I would love to chat with you as you journey through this process, so if you have any questions about the challenge, are having trouble getting started, need help bringing an idea to life, or want technical advice, please leave a comment below or DM me.
Christine Donnelly began her professional baking career at 16, when she was hired on the spot at her local bakery to work the counter and decorate cakes. After detours to college and law school, she worked as a trial lawyer in Chicago for many years, ultimately leaving that career to become a stay-at-home mother to her two children. In her “retirement,” she continued to bake at home, at last finding her preferred artistic medium in decorated cookies. In February 2013, Bakerloo Station was born with a presence on both Facebook and Instagram. Christine makes cookies to balance her left brain, to inspire and share creative ideas, and to feed those needs that only art can satisfy.
Photo credit: Christine Donnelly

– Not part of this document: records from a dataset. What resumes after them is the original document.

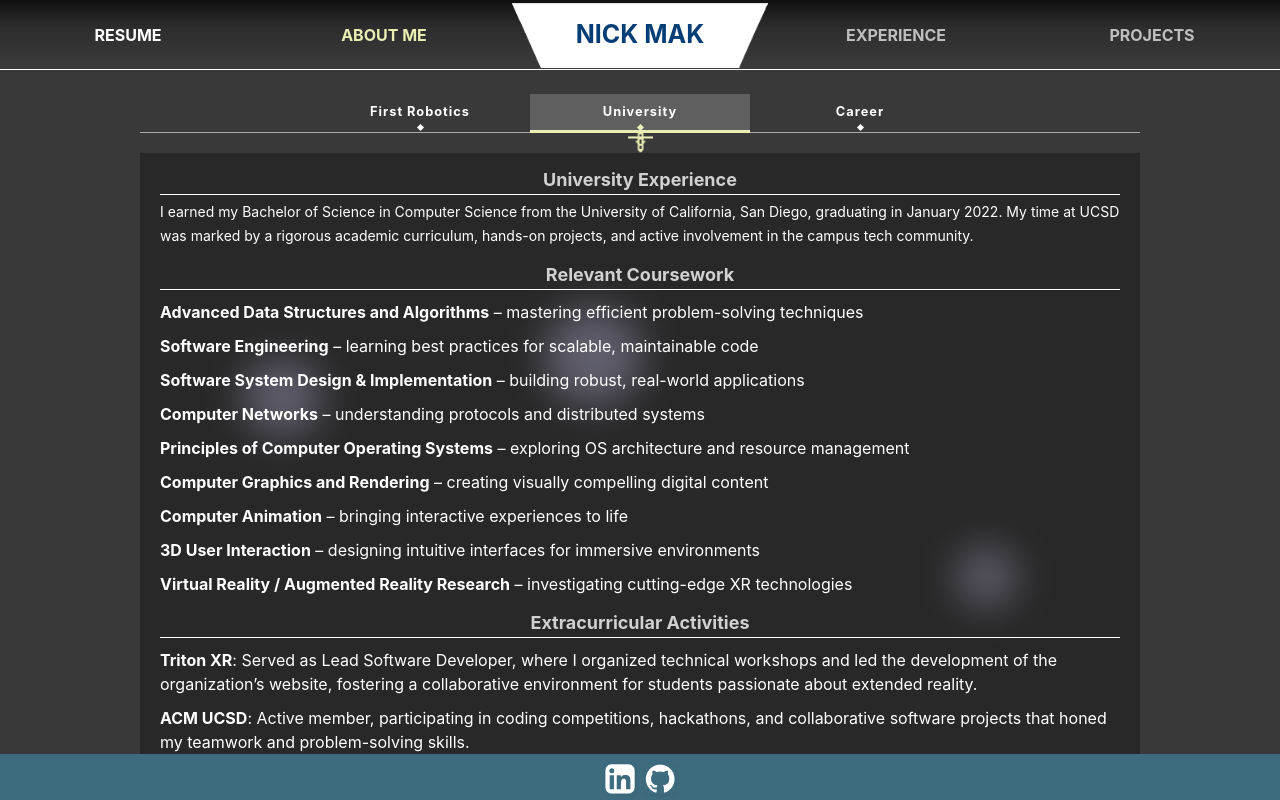
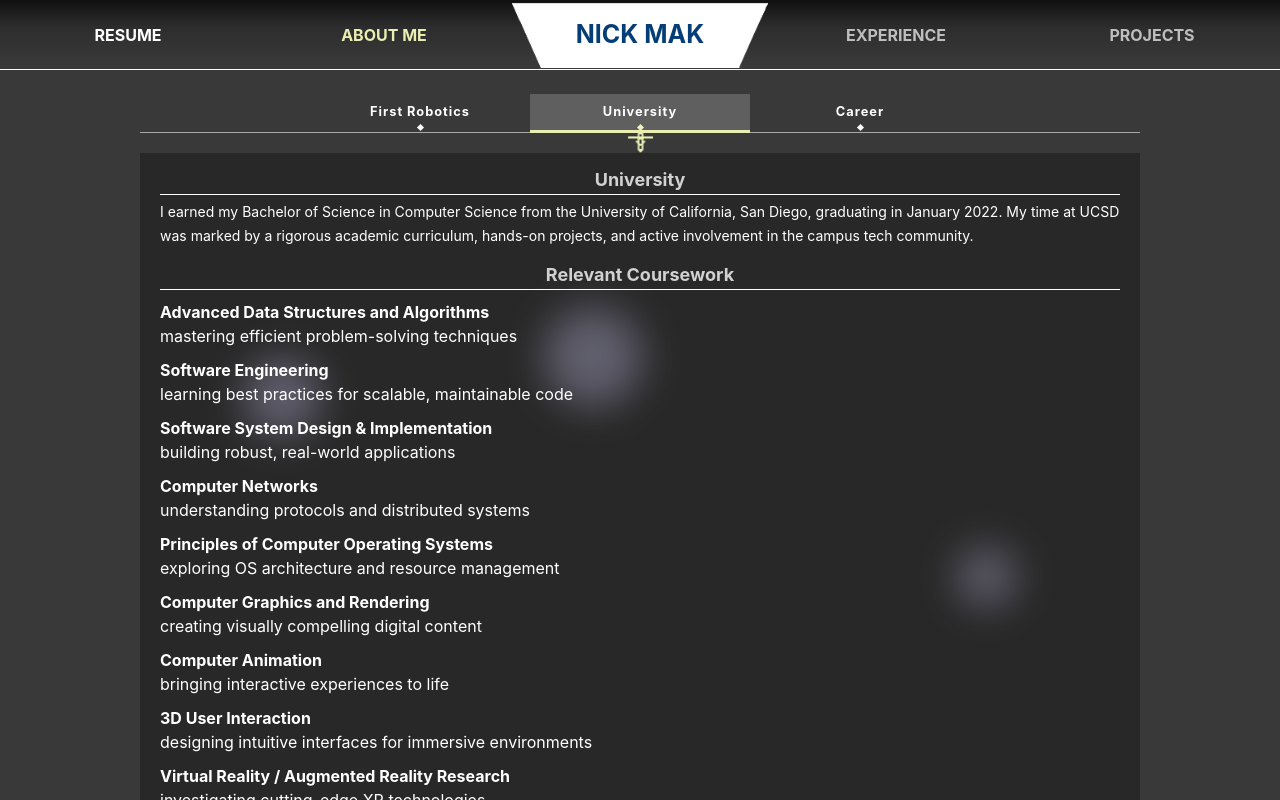
Before and after one commit to nicknickmak/website, a React (Create React App) app in the folder frontend/: page /about in a window 1280 px wide. Both pictures are taken after a click on the tab "University". Shown: the top 800 px of the page. Built offline with nearby package versions, Linux system fonts and the light colour scheme.

Commit message:
fix: remove experience from univiersity

```diff
--- a/frontend/src/screens/AboutScreen/AboutSections.js
+++ b/frontend/src/screens/AboutScreen/AboutSections.js
@@ -66,7 +66,7 @@ function AboutSections({ section }) {
     case "University":
     return (
       <>
-          <h2 className="about-section">University Experience</h2>
+        <h2 className="about-section">University</h2>
         <p>
           I earned my Bachelor of Science in Computer Science from the
           University of California, San Diego, graduating in January 2022. My
@@ -76,54 +76,78 @@ function AboutSections({ section }) {
         <h2 className="about-section">Relevant Coursework</h2>
         <ul>
           <li>
-              <b>Advanced Data Structures and Algorithms</b> – mastering
-              efficient problem-solving techniques
+            <div>
+              <b>Advanced Data Structures and Algorithms</b>
+            </div>
+            mastering efficient problem-solving techniques
           </li>
           <li>
-              <b>Software Engineering</b> – learning best practices for
-              scalable, maintainable code
+            <div>
+              <b>Software Engineering</b>
+            </div>
+            learning best practices for scalable, maintainable code
           </li>
           <li>
-              <b>Software System Design &amp; Implementation</b> – building
-              robust, real-world applications
+            <div>
+              <b>Software System Design &amp; Implementation</b>
+            </div>
+            building robust, real-world applications
           </li>
           <li>
-              <b>Computer Networks</b> – understanding protocols and distributed
-              systems
+            <div>
+              <b>Computer Networks</b>
+            </div>
+            understanding protocols and distributed systems
           </li>
           <li>
-              <b>Principles of Computer Operating Systems</b> – exploring OS
-              architecture and resource management
+            <div>
+              <b>Principles of Computer Operating Systems</b>
+            </div>
+            exploring OS architecture and resource management
           </li>
           <li>
-              <b>Computer Graphics and Rendering</b> – creating visually
-              compelling digital content
+            <div>
+              <b>Computer Graphics and Rendering</b>
+            </div>
+            creating visually compelling digital content
           </li>
           <li>
-              <b>Computer Animation</b> – bringing interactive experiences to
-              life
+            <div>
+              <b>Computer Animation</b>
+            </div>
+            bringing interactive experiences to life
           </li>
           <li>
-              <b>3D User Interaction</b> – designing intuitive interfaces for
-              immersive environments
+            <div>
+              <b>3D User Interaction</b>
+            </div>
+            designing intuitive interfaces for immersive environments
           </li>
           <li>
-              <b>Virtual Reality / Augmented Reality Research</b> –
+            <div>
+              <b>Virtual Reality / Augmented Reality Research</b>
+            </div>
             investigating cutting-edge XR technologies
           </li>
         </ul>
         <h2 className="about-section">Extracurricular Activities</h2>
         <ul>
           <li>
-              <b>Triton XR</b>: Served as Lead Software Developer, where I
-              organized technical workshops and led the development of the
-              organization’s website, fostering a collaborative environment for
-              students passionate about extended reality.
+            <div>
+              <b>Triton XR</b>
+            </div>
+            Served as Lead Software Developer, where I organized technical
+            workshops and led the development of the organization’s website,
+            fostering a collaborative environment for students passionate about
+            extended reality.
           </li>
           <li>
-              <b>ACM UCSD</b>: Active member, participating in coding
-              competitions, hackathons, and collaborative software projects that
-              honed my teamwork and problem-solving skills.
+            <div>
+              <b>ACM UCSD</b>
+            </div>
+            Active member, participating in coding competitions, hackathons, and
+            collaborative software projects that honed my teamwork and
+            problem-solving skills.
           </li>
         </ul>
       </>
```
Lines whose indentation alone changed are shown as unchanged.
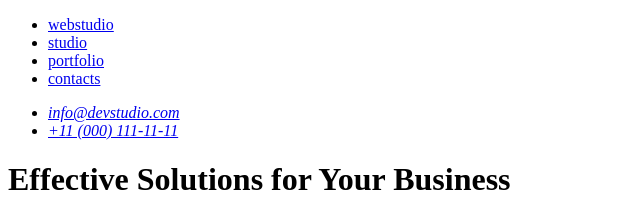
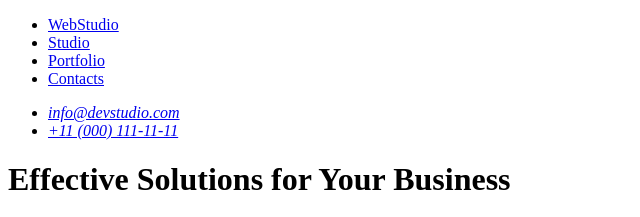
Before and after one commit to Cecylia2023/goit-markup-hw-01, a plain HTML site: page index.html in a window 1280 px wide. Shown: the top 217 px of the page, 0-640 px from the left. Drawn offline with Linux system fonts and the light colour scheme.

Commit message:
Update index.html
Footer

```diff
--- a/index.html
+++ b/index.html
@@ -9,10 +9,10 @@
     <header>
         <nav>
             <ul>
-                <li><a href="./index.html">webstudio</a></li>
-                <li><a href="./index.html">studio</a></li>
-                <li><a href="./index.html">portfolio</a></li>
-                <li><a href="./index.html">contacts</a></li>
+                <li><a href="./index.html">WebStudio</a></li>
+                <li><a href="./index.html">Studio</a></li>
+                <li><a href="./index.html">Portfolio</a></li>
+                <li><a href="./index.html">Contacts</a></li>
             </ul>
         </nav>
         <address>
@@ -80,7 +80,10 @@
         </section>
     </main>
     <footer>
-
+        <a href="./index.html">WebStudio</a>
+        <p>
+        Increase the flow of customers and sales for your business with digital marketing & growth solutions.
+        </p>
     </footer>
 </body>
 </html>
```
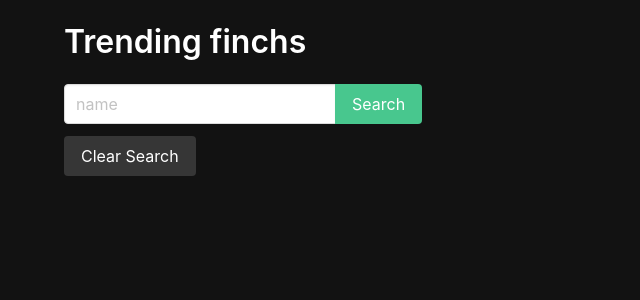
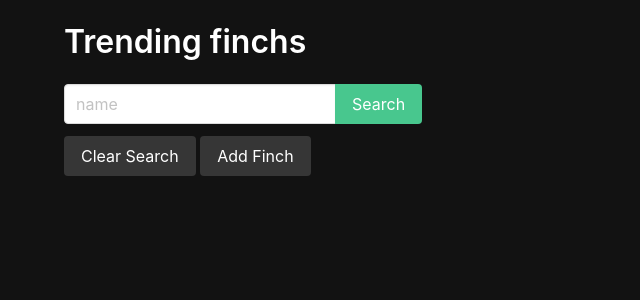
Before and after one commit to Alos222/Finch_Collector, a Django app: page /finchs/ in a window 1280 px wide. Shown: the part 52-352 px from the top of the page, without its empty margins (0-640 px from the left). Run offline with Django 4.2, Linux system fonts and the light colour scheme; data that the repository does not hold is empty.

Commit message:
working on ability to create new finches

```diff
--- a/main_app/templates/finch_list.html
+++ b/main_app/templates/finch_list.html
@@ -13,8 +13,10 @@
     </div>
   </div>
   <!--  This anchor tag will redirect back to finch list without a query param -->
-  <a class="button is-dark" href="{% url 'finch_list' %}">Clear Search</a>
-
+  <div>
+    <a class="button is-dark" href="{% url 'finch_list' %}">Clear Search</a>
+    <a class="button is-dark" href="{% url 'finch_create' %}">Add Finch</a>
+  </div>
 </form>
 <div class="gallery">
   {% for finch in finchs %}
--- a/main_app/urls.py
+++ b/main_app/urls.py
@@ -8,5 +8,6 @@ urlpatterns = [
     path('', views.Home.as_view(), name="home"),
     path('admin/', admin.site.urls),
     path('about/', views.About.as_view(), name="about"),
-    path('finchs/', views.FinchList.as_view(), name = "finch_list")
+    path('finchs/', views.FinchList.as_view(), name = "finch_list"),
+    path('finchs/new/', views.FinchCreate.as_view(), name = "finch_create")
 ]
--- a/main_app/views.py
+++ b/main_app/views.py
@@ -26,3 +26,9 @@ class FinchList(TemplateView):
             context["finchs"] = Finch.objects.all()
             context["header"] = "Trending finchs"
         return context
+
+class FinchCreate(CreateView):
+    model = Finch
+    fields = ['name','img','bio']
+    template_name = "finch_create.html"
+    sucess_url = "/finchs/"
```
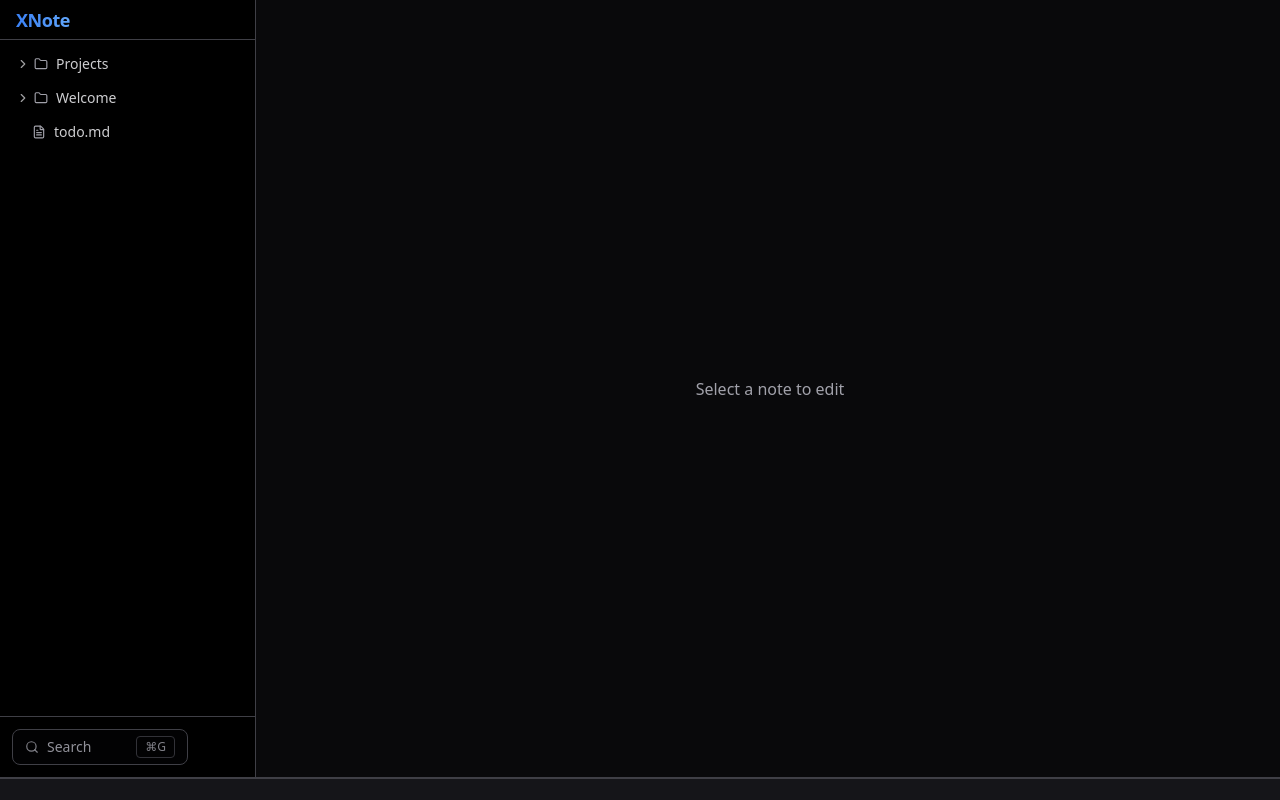
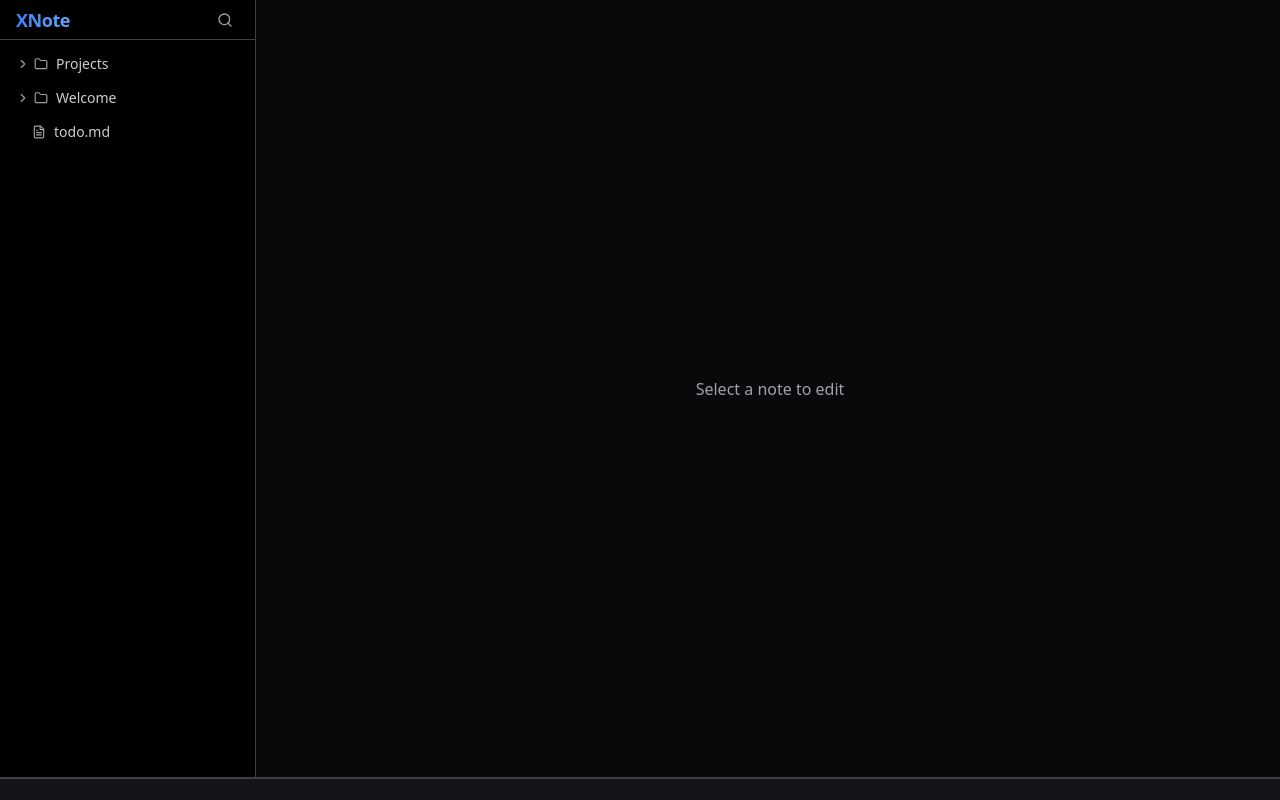
Before and after one commit to fdx321/XNote, a React (Vite) app: page / in a window 1280 px wide. Built offline with nearby package versions, Linux system fonts and the light colour scheme.

Commit message:
refactor: move search button from sidebar footer to header

```diff
--- a/src/components/Sidebar.tsx
+++ b/src/components/Sidebar.tsx
@@ -78,20 +78,6 @@ export const Sidebar: React.FC<SidebarProps> = () => {
   const [moveToModalOpen, setMoveToModalOpen] = useState(false);
   const [moveTargetNode, setMoveTargetNode] = useState<FileNode | null>(null);
   const [searchOpen, setSearchOpen] = useState(false);
-
-  const formatShortcutSymbols = (shortcut: string) => {
-      const parts = shortcut.split('+').filter(Boolean);
-      const out: string[] = [];
-      for (const p of parts) {
-          const k = p.toLowerCase();
-          if (k === 'cmd') out.push('⌘');
-          else if (k === 'ctrl') out.push('⌃');
-          else if (k === 'alt') out.push('⌥');
-          else if (k === 'shift') out.push('⇧');
-          else out.push(p.length === 1 ? p.toUpperCase() : p);
-      }
-      return out.join('');
-  };
 
   const normalizeMainKey = (key: string) => {
       if (!key) return '';
@@ -411,6 +397,16 @@ export const Sidebar: React.FC<SidebarProps> = () => {
         >
             <span className="bg-clip-text text-transparent bg-gradient-to-r from-accent to-blue-400">XNote</span>
         </h2>
+        <div className="flex items-center gap-1">
+          <button
+            type="button"
+            onClick={() => setSearchOpen(true)}
+            className="p-1.5 text-muted hover:text-text hover:bg-surfaceHighlight rounded"
+            title={`Search (${searchShortcut || 'Cmd+G'})`}
+          >
+            <Search size={16} />
+          </button>
+        </div>
       </div>
 
       <div
@@ -440,21 +436,6 @@ export const Sidebar: React.FC<SidebarProps> = () => {
                 ))}
             </>
         )}
-      </div>
-
-      <div className="p-3 border-t border-border bg-sidebar/50 backdrop-blur-sm sticky bottom-0 z-10 flex justify-start">
-        <button
-            type="button"
-            onClick={() => setSearchOpen(true)}
-            className="h-9 w-44 px-3 rounded-lg border border-border bg-background/30 hover:bg-surfaceHighlight transition-colors flex items-center gap-2 text-muted"
-            title={`Search (${searchShortcut || 'Cmd+G'})`}
-        >
-            <Search size={14} className="opacity-80" />
-            <span className="text-sm flex-1 text-left opacity-90">Search</span>
-            <span className="text-xs border border-border rounded px-2 py-0.5 opacity-80">
-              {formatShortcutSymbols(searchShortcut || 'Cmd+G')}
-            </span>
-        </button>
       </div>
 
       {/* Context Menu */}
```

Note: Practice Bakes Perfect is a bimonthly Cookie Connection blog feature written by Christine Donnelly that poses inspiration or challenges to get you to stretch as a cookie artist - for practice, for prizes, and for fun! Its content expresses the views of the author and not necessarily those of this site, its owners, its administrators, or its employees. Catch up on all of Christine's past Cookie Connection posts here.